- Decrease in the number of droppings
- Increase in the number of droppings
- Change in color or texture of either the fecal component or the urate component
- “Bubbly” looking droppings
- Increase in the watery or liquid component (called polyuria or too much urine)
- The presence of blood
- Pea soup consistency of the feces
- Large volumes of clear liquid in the droppings
Often, when owners state that their birds have diarrhea, they actually mean that they have more water in their droppings and no real change in the stool component. True diarrhea may occur in several types of life-threatening conditions in birds. A more common sign of abnormal droppings in birds is polyuria or too much urine is expelled.
What causes abnormal droppings?
Diet can influence the appearance of droppings. If, for example, you have decided to give your bird a few blueberries, its droppings will likely be blue or purple for a short time afterward. Consuming a lot of fresh fruit, including apples, watermelon, peaches, or grapes, will result in a large amount of urine.
Other causes of an abnormal fecal component include intestinal diseases, liver diseases, bacterial or viral infections, and parasitic infections. Chlamydiosis, or parrot fever, a common cause of liver disease, may produce lime-green droppings in some birds. Both the stool and urate components may be lime-green with this condition.
“Other causes of an abnormal fecal component include intestinal diseases, liver diseases, bacterial or viral infections, and parasitic infections.”
Excess urine in the droppings may be an indication of kidney disease if the fruit intake has been minimal over the last 24 hours. Some toxins can cause kidney damage with the first symptom being watery stools.
Some birds with heavy metal (often lead) poisoning produce red or black droppings from the presence of blood in the urine or stool.
How will my veterinarian determine the cause of the abnormal droppings?
Your veterinarian may suggest a variety of tests to help pinpoint the cause of the abnormal droppings. A complete blood count (CBC) is often recommended to check for evidence of an infection.
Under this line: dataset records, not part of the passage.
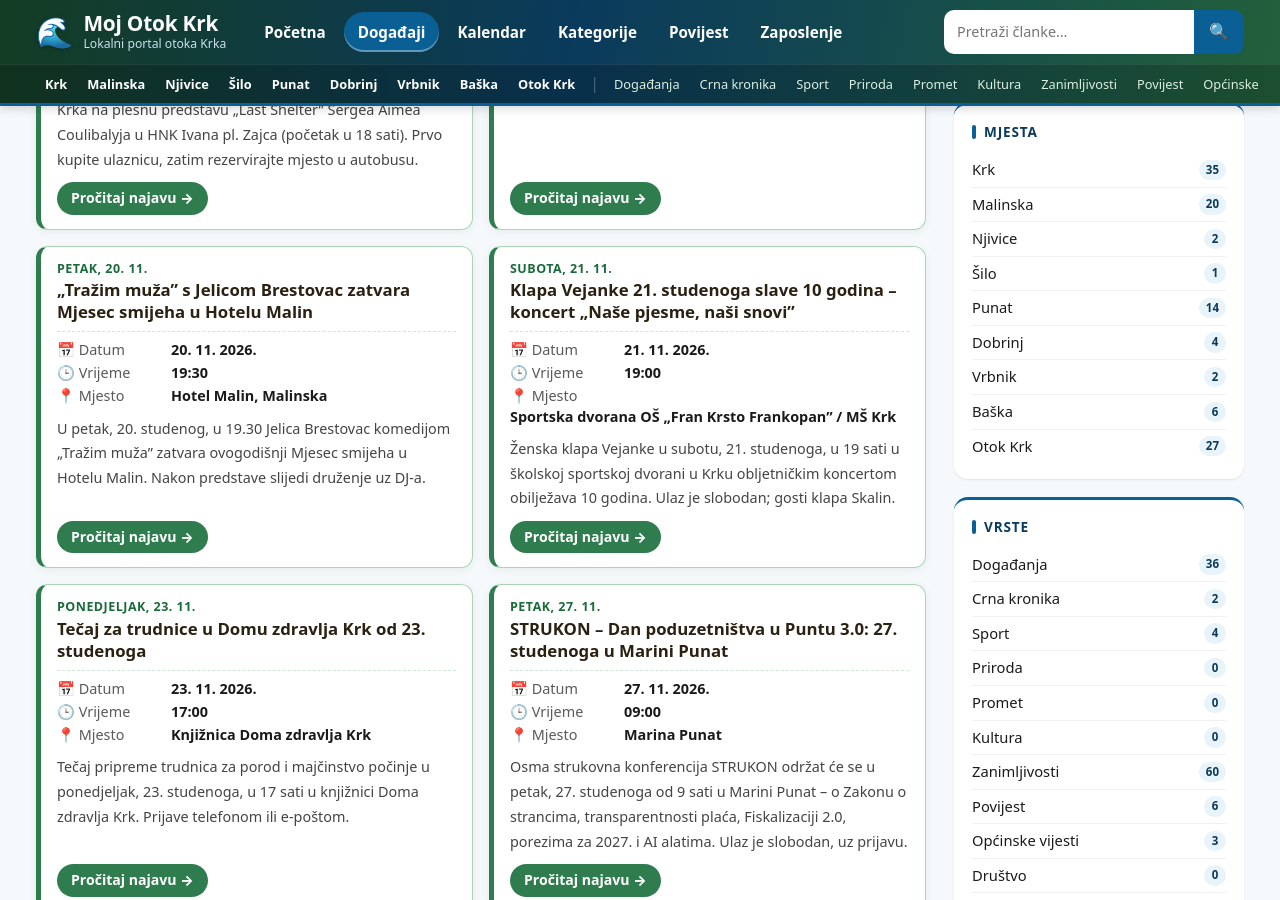
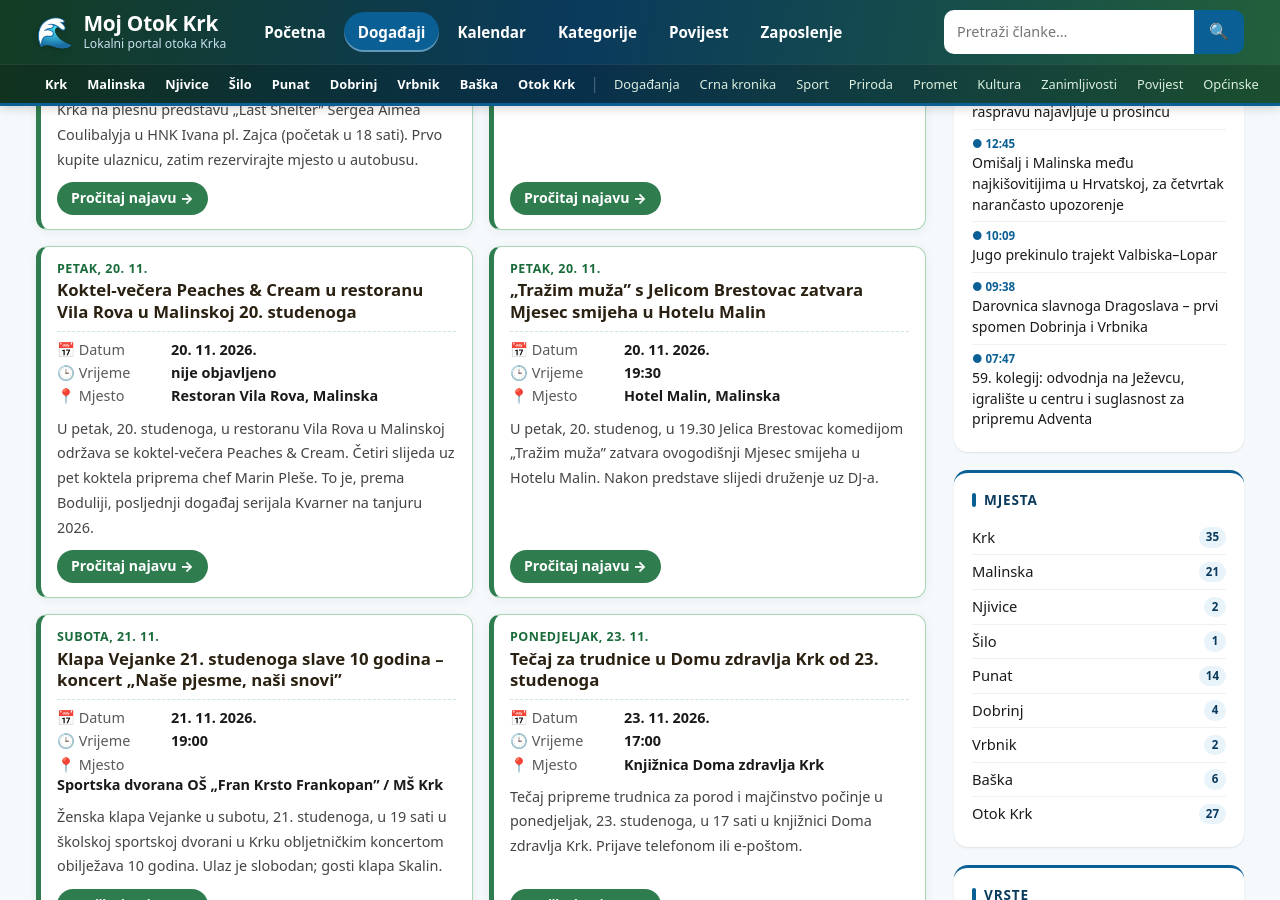
Before and after one commit to MojGK/moj-otok-krk, a Jekyll site: the page built from dogadaji.md, in a window 1280 px wide and 900 px high, scrolled down 2177 px. Built offline with Jekyll 4.4.1, drawn with Linux system fonts in a browser that asks for light colours; some of the changed text lies outside the part shown.

Commit message:
10.11: Koktel-večera Peaches & Cream u restoranu Vila Rova u Malinskoj 20. 11.

```diff
--- a/_data/dogadjanja.yml
+++ b/_data/dogadjanja.yml
@@ -88,6 +88,12 @@ dogadjaji:
     grad: Dobrinj
     opis: "Drugo kolo 23. Zimske lige Kvarnera „Igor Malešević” u Klimnu: Mala liga u 10:30 (400 i 800 m), glavna trail-utrka od 7 km u 11:00 na rivi. Cesta od restorana Žal prema VSG Resortu zatvorena je od 10:30 do 12:00."
     link: /zimska-liga-kvarnera-klimno-2-kolo/
+  - naziv: "Koktel-večera Peaches & Cream u restoranu Vila Rova u Malinskoj 20. studenoga"
+    datum: 2026-11-20
+    mjesto: "Restoran Vila Rova, Malinska"
+    grad: Malinska
+    opis: "U petak, 20. studenoga, u restoranu Vila Rova u Malinskoj održava se koktel-večera Peaches & Cream. Četiri slijeda uz pet koktela priprema chef Marin Pleše. To je, prema Boduliji, posljednji događaj serijala Kvarner na tanjuru 2026."
+    link: /peaches-cream-vila-rova-malinska/
   - naziv: "„Tražim muža” s Jelicom Brestovac zatvara Mjesec smijeha u Hotelu Malin"
     datum: 2026-11-20
     vrijeme: "19:30"
--- /dev/null
+++ b/_posts/2026-11-10-peaches-cream-vila-rova-malinska.md
@@ -0,0 +1,35 @@
+---
+layout: post
+title: "Koktel-večera Peaches & Cream u restoranu Vila Rova u Malinskoj 20. studenoga"
+date: 2026-11-10 16:30:00 +0100
+location: Malinska
+type: Događanja
+categories: [Malinska, Događanja]
+event_date: 2026-11-20 00:00:00 +0100
+event_place: "Restoran Vila Rova, Malinska"
+excerpt: "U petak, 20. studenoga, u restoranu Vila Rova u Malinskoj održava se koktel-večera Peaches & Cream. Četiri slijeda uz pet koktela priprema chef Marin Pleše; cijena je 120 eura po osobi. To je, prema Boduliji, posljednji događaj serijala Kvarner na tanjuru 2026."
+image: /assets/images/peaches-cream-vila-rova-ilustracija.jpg
+image_alt: "Ilustracija: stol uz more s jelima i koktelima, pripremljen za večeru"
+image_credit: "Ilustracija (generirana), nije fotografija restorana Vila Rova ni događaja"
+source: "[Bodulija.net](https://bodulija.net/peaches-cream-stize-u-restoran-vila-rova-pridruzite-se-jedinstvenoj-veceri-uz-autorske-koktele/); [FAQ restorana Vila Rova](https://www.restoran-vila-rova.com/faq)"
+---
+
+U **petak, 20. studenoga 2026.**, u restoranu **Vila Rova** u Malinskoj održava se koktel-večera **Peaches & Cream**. Prema Boduliji, večera obuhvaća **četiri slijeda uz pet koktela**, priprema je chefa **Marina Plešea**, a cijena je **120 eura po osobi**. Mjesta su ograničena, a rezervacije se, prema istom izvoru, rade preko stranice restorana.
+
+Riječ je, piše Bodulija, o posljednjem događaju ovogodišnjeg serijala **Kvarner na tanjuru**, koji se organizira u suradnji s Turističkom zajednicom Kvarnera.
+
+Sat početka na službenim stranicama restorana i hotela Vila Rova u trenutku provjere nije bio objavljen. Bodulija u okviru s ključnim informacijama navodi početak u **19:00**.
+
+Tvrdnju da je Vila Rova „najbolji hotelski restoran 2025.” treba čitati u kontekstu nagrade: u 14. izboru Dobre hrane Jutarnjeg lista 2025. restoran je proglašen najboljim u kategoriji hotelskih restorana visoke kategorije, što u svom [FAQ-u](https://www.restoran-vila-rova.com/faq) navodi i sam restoran (kao nagradu za najbolji hotelski restoran u Hrvatskoj 2025.).
+
+## Praktično
+
+- **petak, 20. 11. 2026.** (sat početka na službenoj stranici restorana nije bio naveden; Bodulija navodi 19:00)
+- **Restoran Vila Rova, Malinska**
+- četiri slijeda uz pet koktela; 120 € po osobi (Bodulija)
+- rezervacije: [restoran-vila-rova.com](https://www.restoran-vila-rova.com/)
+
+## Izvori
+
+- Bodulija.net, 10. 11. 2026.
+- Restoran Vila Rova, FAQ (nagrada 2025.)
```
Also changed, not shown: assets/images/peaches-cream-vila-rova-ilustracija.jpg (added), assets/images/thumbs/peaches-cream-vila-rova-ilustracija.jpg (added).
A blood chemistry profile may be done to assess liver and kidney function as well as blood levels of protein, calcium, glucose, sodium, and potassium. Radiographs (x-rays) may be recommended to see if an internal disease or metal toxicity is causing the abnormal droppings.
Evaluation of the droppings under a microscope (after it has been stained with Gram’s stain) can be performed to look for yeast, abnormal bacteria, and other abnormal cells. A microscopic examination of the unstained feces (called a direct fecal smear) may be done to check for parasites. The droppings may be cultured at a laboratory if a bacterial or yeast infection is suspected.
Specific disease testing may also be required to arrive at the final diagnosis.
Can my bird be treated?
Depending on the diagnosis, most birds with abnormal droppings are successfully treated once the cause of the abnormal droppings is determined. Consenting to the recommended tests is critical for your veterinarian to correctly diagnose and treat your bird. Many cases have more than one factor causing the abnormal droppings, so it is common for an avian veterinarian to run several tests.
If you observe changes in your bird’s droppings, consult your veterinarian. Some of these conditions are life-threatening if left untreated, so time is of the essence!